====== INPUT RECORDS

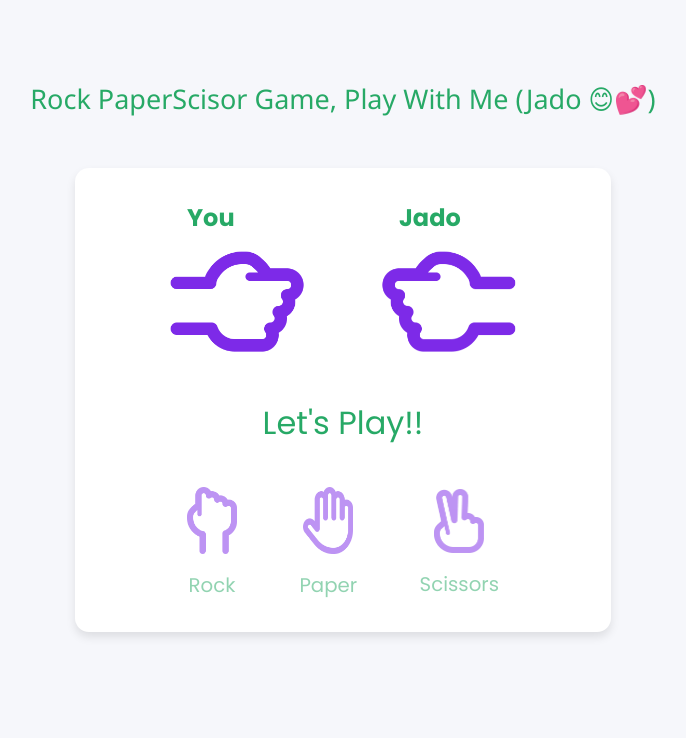
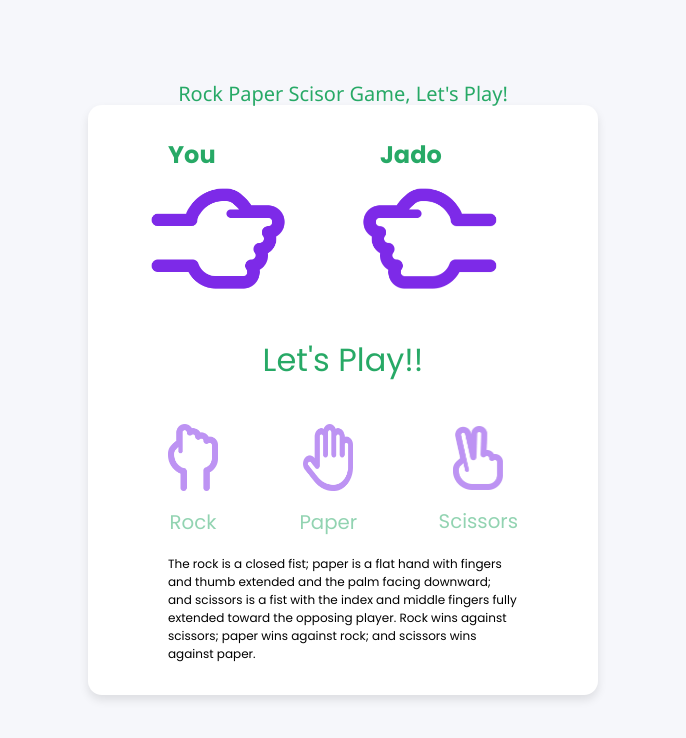
Before and after one commit to jado-jeady/Paper-scisor-Rock-Game, a plain HTML site: page index.html in a window 1280 px wide. Shown: the whole page, without its empty margins (297-983 px from the left). Drawn offline with Linux system fonts and the light colour scheme.

Commit message:
adding rules

```diff
--- a/index.html
+++ b/index.html
@@ -13,8 +13,8 @@
   <body>
 
     <div class="name">
-      Rock PaperScisor Game, Play With Me (Jado 😊💕)
-    </div>
+      Rock Paper Scisor Game, Let's Play!
+     </div>
     <section class="container">
 
       <div class="result_field">
@@ -47,8 +47,11 @@
           <p>Scissors</p>
         </span>
       </div>
+      <div>
+        <p class="" style="width: 350px;font-size: 12px;"> <br>
+          The rock is a closed fist; paper is a flat hand with fingers and thumb extended and the palm facing downward; and scissors is a fist with the index and middle fingers fully extended toward the opposing player. Rock wins against scissors; paper wins against rock; and scissors wins against paper.</p>
+      </div>
     </section>
-
     <script src="script.js" defer></script>
   </body>
 </html>
--- a/style.css
+++ b/style.css
@@ -17,7 +17,7 @@ body {
   background-color: #27a966;
 }
 .container {
-  padding: 2rem 7rem;
+  padding: 2rem 5rem;
   border-radius: 14px;
   background: #fff;
   box-shadow: 0 5px 10px rgba(0, 0, 0, 0.1);
@@ -98,9 +98,10 @@ body {
 }
 .name{
 display:inline ;
-font-size: 27px;
+font-size: 20px;
 font-family: 'Segoe UI', Tahoma, Verdana, sans-serif;
 color: #27a966;
 position: absolute;
+left: auto;
 top:10vh;
 }
```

============

■ INSTRUCTIONS FOR THE TASK: Would you repeat the entries exactly, but with no pictures?

■ EXERCISE SOLUTION:
Before and after one commit to jado-jeady/Paper-scisor-Rock-Game, a plain HTML site: page index.html in a window 1280 px wide. Shown: the whole page, without its empty margins (297-983 px from the left). Drawn offline with Linux system fonts and the light colour scheme.

Commit message:
adding rules

```diff
--- a/index.html
+++ b/index.html
@@ -13,8 +13,8 @@
   <body>
 
     <div class="name">
-      Rock PaperScisor Game, Play With Me (Jado 😊💕)
-    </div>
+      Rock Paper Scisor Game, Let's Play!
+     </div>
     <section class="container">
 
       <div class="result_field">
@@ -47,8 +47,11 @@
           <p>Scissors</p>
         </span>
       </div>
+      <div>
+        <p class="" style="width: 350px;font-size: 12px;"> <br>
+          The rock is a closed fist; paper is a flat hand with fingers and thumb extended and the palm facing downward; and scissors is a fist with the index and middle fingers fully extended toward the opposing player. Rock wins against scissors; paper wins against rock; and scissors wins against paper.</p>
+      </div>
     </section>
-
     <script src="script.js" defer></script>
   </body>
 </html>
--- a/style.css
+++ b/style.css
@@ -17,7 +17,7 @@ body {
   background-color: #27a966;
 }
 .container {
-  padding: 2rem 7rem;
+  padding: 2rem 5rem;
   border-radius: 14px;
   background: #fff;
   box-shadow: 0 5px 10px rgba(0, 0, 0, 0.1);
@@ -98,9 +98,10 @@ body {
 }
 .name{
 display:inline ;
-font-size: 27px;
+font-size: 20px;
 font-family: 'Segoe UI', Tahoma, Verdana, sans-serif;
 color: #27a966;
 position: absolute;
+left: auto;
 top:10vh;
 }
```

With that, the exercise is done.